Genre: Biography & Autobiography
In 2011 when Alice Feiring first arrived in Georgia, she felt as if she'd emerged from the magic wardrobe into a world filled with mythical characters making exotic and delicious wine with the low-tech methods of centuries past. She was smitten, and she wasn't alone. This country on the Black Sea has an unusual effect on people; the most passionate rip off their clothes and drink wines out of horns while the cold-hearted well up with tears and make emotional toasts. Visiting winemakers fall under Georgia's spell and bring home qvevris (clay fermentation vessels) while rethinking their own techniques. But, as in any good fairy tale, Feiring sensed that danger rode shotgun with the magic. With acclaim and growing international interest come threats in the guise of new wine consultants aimed at making wines more commercial. So Feiring fought back in the only way she knew how: by celebrating Georgia and the men and women who make the wines she loves most, those made naturally with organic viticulture, minimal intervention, and no additives.
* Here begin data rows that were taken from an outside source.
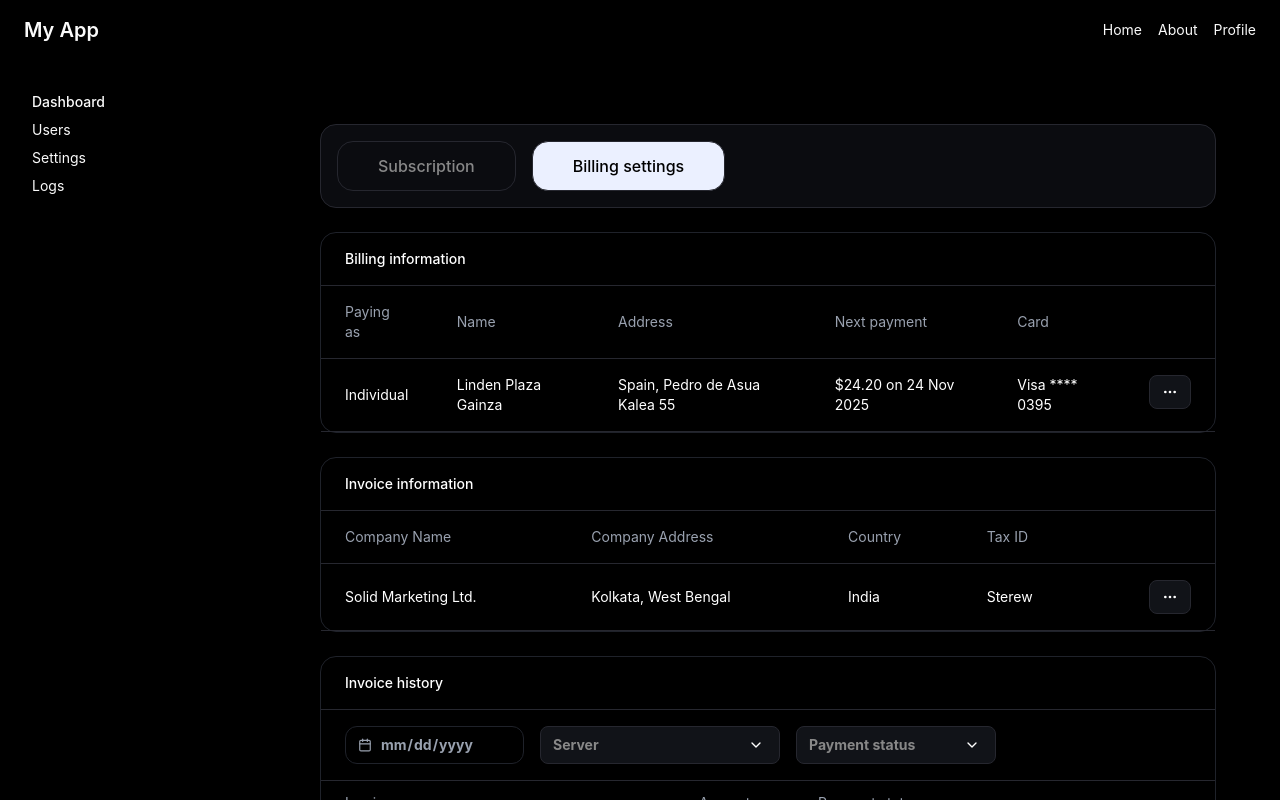
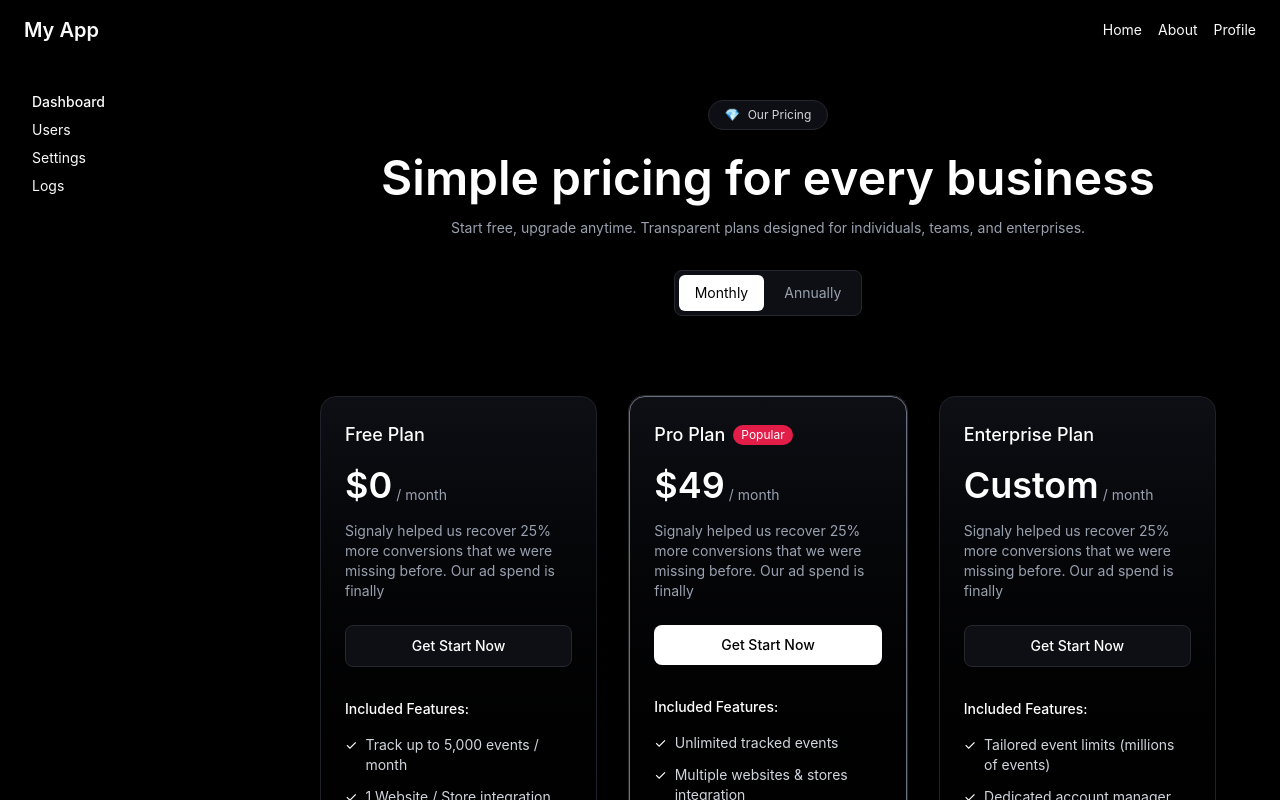
Before and after one commit to findrmeet/stape-dashboard, a React (Vite) app: page / in a window 1280 px wide. Shown: the top 800 px of the page. Built offline with nearby package versions, Linux system fonts and the light colour scheme.

Commit message:
added Pricing page

```diff
--- a/src/App.tsx
+++ b/src/App.tsx
@@ -1,11 +1,11 @@
 import Layout from "./layout/Layout";
-import BillingSettings2 from "./pages/BillingSetting2";
+import PricingPage from "./pages/PricingPage";
 
 function App() {
   return (
     <>
       <Layout>
-        <BillingSettings2 />
+        <PricingPage />
       </Layout>
     </>
   );
--- /dev/null
+++ b/src/pages/PricingPage.tsx
@@ -0,0 +1,163 @@
+import { useState } from "react";
+
+export default function PricingPage() {
+  const [billing, setBilling] = useState<"monthly" | "annually">("monthly");
+
+  return (
+    <section className=" bg-black text-white px-6 ">
+      {/* Header */}
+      <div className=" mx-auto text-center">
+        <div className="inline-flex items-center gap-2 px-4 py-1.5 rounded-full border border-[#26272F] bg-[#0E0F14] text-xs text-gray-300">
+          <span>💎</span>
+          <p>Our Pricing</p>
+        </div>
+
+        <h1 className="mt-6 text-4xl md:text-5xl font-semibold">
+          Simple pricing for every business
+        </h1>
+
+        <p className="mt-4 text-sm text-gray-400 max-w-2xl mx-auto">
+          Start free, upgrade anytime. Transparent plans designed for
+          individuals, teams, and enterprises.
+        </p>
+
+        {/* Toggle */}
+        <div className="mt-8 inline-flex items-center gap-1 rounded-lg border border-[#26272F] bg-[#0E0F14] p-1">
+          <button
+            onClick={() => setBilling("monthly")}
+            className={`px-4 py-2 text-sm rounded-md transition ${
+              billing === "monthly" ? "bg-white text-black" : "text-gray-400"
+            }`}
+          >
+            Monthly
+          </button>
+          <button
+            onClick={() => setBilling("annually")}
+            className={`px-4 py-2 text-sm rounded-md transition ${
+              billing === "annually" ? "bg-white text-black" : "text-gray-400"
+            }`}
+          >
+            Annually
+          </button>
+        </div>
+      </div>
+
+      {/* Pricing Cards */}
+      <div className="mt-20 max-w-7xl mx-auto grid grid-cols-1 md:grid-cols-3 gap-8">
+        {/* Free */}
+        <PricingCard
+          title="Free Plan"
+          price="$0"
+          subtitle="/ month"
+          description="Signaly helped us recover 25% more conversions that we were missing before. Our ad spend is finally"
+          features={[
+            "Track up to 5,000 events / month",
+            "1 Website / Store integration",
+            "Basic analytics dashboard",
+            "Community support",
+          ]}
+        />
+
+        {/* Pro */}
+        <PricingCard
+          title="Pro Plan"
+          badge="Popular"
+          price="$49"
+          subtitle="/ month"
+          highlighted
+          description="Signaly helped us recover 25% more conversions that we were missing before. Our ad spend is finally"
+          features={[
+            "Unlimited tracked events",
+            "Multiple websites & stores integration",
+            "Advanced reporting & funnel analysis",
+            "Priority email support",
+            "Team members (up to 5 users)",
+          ]}
+        />
+
+        {/* Enterprise */}
+        <PricingCard
+          title="Enterprise Plan"
+          price="Custom"
+          subtitle="/ month"
+          description="Signaly helped us recover 25% more conversions that we were missing before. Our ad spend is finally"
+          features={[
+            "Tailored event limits (millions of events)",
+            "Dedicated account manager",
+            "White-label reporting for agencies",
+            "API access & advanced integrations",
+            "24/7 premium support",
+          ]}
+        />
+      </div>
+    </section>
+  );
+}
+
+function PricingCard({
+  title,
+  badge,
+  price,
+  subtitle,
+  description,
+  features,
+  highlighted = false,
+}: {
+  title: string;
+  badge?: string;
+  price: string;
+  subtitle: string;
+  description: string;
+  features: string[];
+  highlighted?: boolean;
+}) {
+  return (
+    <section
+      className={`relative rounded-2xl border p-6 flex flex-col justify-between bg-linear-to-b from-[#0E0F14] to-black ${
+        highlighted
+          ? "border-gray-500 shadow-[0_0_0_1px_rgba(255,255,255,0.15)]"
+          : "border-[#1F222A]"
+      }`}
+    >
+      <div>
+        <div className="flex items-center gap-2">
+          <h3 className="text-lg font-medium">{title}</h3>
+          {badge && (
+            <span className="text-xs px-2 py-0.5 rounded-full bg-[#E11D48] text-white">
+              {badge}
+            </span>
+          )}
+        </div>
+
+        <div className="mt-4 flex items-end gap-1">
+          <p className="text-4xl font-semibold">{price}</p>
+          <p className="text-sm text-gray-400">{subtitle}</p>
+        </div>
+
+        <p className="mt-4 text-sm text-gray-400">{description}</p>
+
+        <button
+          className={`mt-6 w-full rounded-lg py-2.5 text-sm font-medium transition ${
+            highlighted
+              ? "bg-white text-black"
+              : "bg-[#0E0F14] border border-[#26272F] text-white"
+          }`}
+        >
+          Get Start Now
+        </button>
+
+        <div className="mt-8">
+          <h4 className="text-sm font-medium mb-4">Included Features:</h4>
+          <ul className="space-y-3">
+            {features.map((item) => (
+              <li key={item} className="flex items-start gap-2 text-sm">
+                <span className="text-white">✓</span>
+                <p className="text-gray-300">{item}</p>
+              </li>
+            ))}
+          </ul>
+        </div>
+      </div>
+    </section>
+  );
+}
```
From Tbilisi to Batumi, Feiring meets winemakers, bishops, farmers, artists, and silk spinners. She feasts, toasts, and collects recipes. She encounters the thriving qvevri craftspeople of the countryside, wild grape hunters, and even Stalin's last winemaker while plumbing the depths of this tiny country's love for its wines. For the Love of Wine is Feiring's emotional tale of a remarkable country and people who have survived religious wars and Soviet occupation yet managed always to keep hold of their precious wine traditions. Embedded in the narrative is the hope that Georgia has the temerity to confront its latest threat--modernization.
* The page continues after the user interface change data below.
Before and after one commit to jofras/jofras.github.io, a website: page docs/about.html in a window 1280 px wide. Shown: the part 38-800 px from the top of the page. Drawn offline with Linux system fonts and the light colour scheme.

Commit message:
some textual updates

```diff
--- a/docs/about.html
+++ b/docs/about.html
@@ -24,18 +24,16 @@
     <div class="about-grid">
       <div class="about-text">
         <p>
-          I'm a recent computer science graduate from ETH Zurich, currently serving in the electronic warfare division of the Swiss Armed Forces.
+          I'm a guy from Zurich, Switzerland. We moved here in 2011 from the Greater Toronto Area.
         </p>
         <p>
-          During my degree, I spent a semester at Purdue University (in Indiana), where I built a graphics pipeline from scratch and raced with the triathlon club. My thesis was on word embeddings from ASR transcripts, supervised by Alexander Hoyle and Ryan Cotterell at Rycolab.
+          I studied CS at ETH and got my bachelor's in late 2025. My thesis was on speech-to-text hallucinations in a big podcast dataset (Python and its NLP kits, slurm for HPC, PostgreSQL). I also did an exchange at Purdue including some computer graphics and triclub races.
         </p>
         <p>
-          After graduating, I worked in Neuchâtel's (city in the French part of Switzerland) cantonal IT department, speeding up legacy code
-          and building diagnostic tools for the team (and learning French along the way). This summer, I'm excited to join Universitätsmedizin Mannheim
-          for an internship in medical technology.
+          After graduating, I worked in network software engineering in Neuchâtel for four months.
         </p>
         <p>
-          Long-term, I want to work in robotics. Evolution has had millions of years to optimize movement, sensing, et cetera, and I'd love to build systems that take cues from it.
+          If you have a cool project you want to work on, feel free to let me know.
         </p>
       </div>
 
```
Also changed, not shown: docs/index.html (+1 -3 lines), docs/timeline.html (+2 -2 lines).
Announcing the completely revised and updated edition of The Wine Bible, the perennial bestselling wine book praised as “The most informative and entertaining book I’ve ever seen on the subject” (Danny Meyer), “A guide that has all the answers” (Bobby Flay), “Astounding” (Thomas Keller), and “A magnificent masterpiece of wine writing” (Kevin Zraly). Like a lively course from an expert teacher, The Wine Bible grounds the reader deeply in the fundamentals while layering on informative asides, tips, amusing anecdotes, definitions, glossaries, photos (all new for this edition), maps, labels, and recommended bottles. Karen MacNeil’s information comes directly through primary research; for this second edition she has tasted more than 10,000 wines and visited dozens of wine regions around the world. New to the book are wines of China, Japan, Mexico, and Slovenia. And through it all the reader becomes ever more informed—and, because of the author’s unique voice, always entertained: “In great years Pétrus is ravishing, elegant, and rich—Ingrid Bergman in red satin.” Or, describing a Riesling: “A laser beam. A sheet of ice. A great crackling bolt of lightning.”